■ **What you are asked to do**
An acceptable answer contains each line of the material, unchanged.

■ **Record set**
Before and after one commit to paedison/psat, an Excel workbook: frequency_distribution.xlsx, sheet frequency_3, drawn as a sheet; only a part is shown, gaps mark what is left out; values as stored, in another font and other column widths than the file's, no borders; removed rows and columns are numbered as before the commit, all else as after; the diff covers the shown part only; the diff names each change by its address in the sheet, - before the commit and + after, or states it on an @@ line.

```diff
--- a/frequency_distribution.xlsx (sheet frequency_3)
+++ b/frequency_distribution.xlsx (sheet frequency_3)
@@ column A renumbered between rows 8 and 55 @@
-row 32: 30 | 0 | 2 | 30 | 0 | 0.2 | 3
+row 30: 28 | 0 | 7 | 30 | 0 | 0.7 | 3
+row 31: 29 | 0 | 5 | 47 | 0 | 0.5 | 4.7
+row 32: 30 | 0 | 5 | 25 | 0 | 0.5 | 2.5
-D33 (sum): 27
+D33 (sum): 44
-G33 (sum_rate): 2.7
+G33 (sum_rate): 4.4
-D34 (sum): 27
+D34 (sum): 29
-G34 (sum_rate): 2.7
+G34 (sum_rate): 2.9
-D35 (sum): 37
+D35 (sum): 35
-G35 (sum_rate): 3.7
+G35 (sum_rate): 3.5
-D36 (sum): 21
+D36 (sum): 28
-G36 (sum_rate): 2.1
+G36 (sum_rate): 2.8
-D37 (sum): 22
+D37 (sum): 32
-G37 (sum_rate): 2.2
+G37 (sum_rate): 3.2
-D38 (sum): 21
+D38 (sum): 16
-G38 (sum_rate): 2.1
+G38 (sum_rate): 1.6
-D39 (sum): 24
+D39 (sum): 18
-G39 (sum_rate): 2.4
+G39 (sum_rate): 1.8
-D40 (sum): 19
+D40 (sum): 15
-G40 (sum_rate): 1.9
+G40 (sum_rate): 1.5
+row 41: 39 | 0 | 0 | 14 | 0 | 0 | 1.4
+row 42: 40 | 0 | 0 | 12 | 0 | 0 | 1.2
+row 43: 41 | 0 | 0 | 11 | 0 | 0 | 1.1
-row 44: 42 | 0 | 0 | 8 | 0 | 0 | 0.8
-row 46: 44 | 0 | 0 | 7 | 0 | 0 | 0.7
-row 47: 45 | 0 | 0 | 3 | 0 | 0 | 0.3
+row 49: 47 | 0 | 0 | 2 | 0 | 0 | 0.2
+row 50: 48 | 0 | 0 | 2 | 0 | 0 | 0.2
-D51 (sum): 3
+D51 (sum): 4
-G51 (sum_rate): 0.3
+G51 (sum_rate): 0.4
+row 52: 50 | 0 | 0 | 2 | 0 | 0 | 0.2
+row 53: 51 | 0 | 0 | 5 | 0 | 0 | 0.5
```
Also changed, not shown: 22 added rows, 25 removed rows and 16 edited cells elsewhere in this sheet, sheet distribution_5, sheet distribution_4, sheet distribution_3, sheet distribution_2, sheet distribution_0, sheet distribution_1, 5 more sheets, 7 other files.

■ **Final answer**
Before and after one commit to paedison/psat, an Excel workbook: frequency_distribution.xlsx, sheet frequency_3, drawn as a sheet; only a part is shown, gaps mark what is left out; values as stored, in another font and other column widths than the file's, no borders; removed rows and columns are numbered as before the commit, all else as after; the diff covers the shown part only; the diff names each change by its address in the sheet, - before the commit and + after, or states it on an @@ line.

```diff
--- a/frequency_distribution.xlsx (sheet frequency_3)
+++ b/frequency_distribution.xlsx (sheet frequency_3)
@@ column A renumbered between rows 8 and 55 @@
-row 32: 30 | 0 | 2 | 30 | 0 | 0.2 | 3
+row 30: 28 | 0 | 7 | 30 | 0 | 0.7 | 3
+row 31: 29 | 0 | 5 | 47 | 0 | 0.5 | 4.7
+row 32: 30 | 0 | 5 | 25 | 0 | 0.5 | 2.5
-D33 (sum): 27
+D33 (sum): 44
-G33 (sum_rate): 2.7
+G33 (sum_rate): 4.4
-D34 (sum): 27
+D34 (sum): 29
-G34 (sum_rate): 2.7
+G34 (sum_rate): 2.9
-D35 (sum): 37
+D35 (sum): 35
-G35 (sum_rate): 3.7
+G35 (sum_rate): 3.5
-D36 (sum): 21
+D36 (sum): 28
-G36 (sum_rate): 2.1
+G36 (sum_rate): 2.8
-D37 (sum): 22
+D37 (sum): 32
-G37 (sum_rate): 2.2
+G37 (sum_rate): 3.2
-D38 (sum): 21
+D38 (sum): 16
-G38 (sum_rate): 2.1
+G38 (sum_rate): 1.6
-D39 (sum): 24
+D39 (sum): 18
-G39 (sum_rate): 2.4
+G39 (sum_rate): 1.8
-D40 (sum): 19
+D40 (sum): 15
-G40 (sum_rate): 1.9
+G40 (sum_rate): 1.5
+row 41: 39 | 0 | 0 | 14 | 0 | 0 | 1.4
+row 42: 40 | 0 | 0 | 12 | 0 | 0 | 1.2
+row 43: 41 | 0 | 0 | 11 | 0 | 0 | 1.1
-row 44: 42 | 0 | 0 | 8 | 0 | 0 | 0.8
-row 46: 44 | 0 | 0 | 7 | 0 | 0 | 0.7
-row 47: 45 | 0 | 0 | 3 | 0 | 0 | 0.3
+row 49: 47 | 0 | 0 | 2 | 0 | 0 | 0.2
+row 50: 48 | 0 | 0 | 2 | 0 | 0 | 0.2
-D51 (sum): 3
+D51 (sum): 4
-G51 (sum_rate): 0.3
+G51 (sum_rate): 0.4
+row 52: 50 | 0 | 0 | 2 | 0 | 0 | 0.2
+row 53: 51 | 0 | 0 | 5 | 0 | 0 | 0.5
```
Also changed, not shown: 22 added rows, 25 removed rows and 16 edited cells elsewhere in this sheet, sheet distribution_5, sheet distribution_4, sheet distribution_3, sheet distribution_2, sheet distribution_0, sheet distribution_1, 5 more sheets, 7 other files.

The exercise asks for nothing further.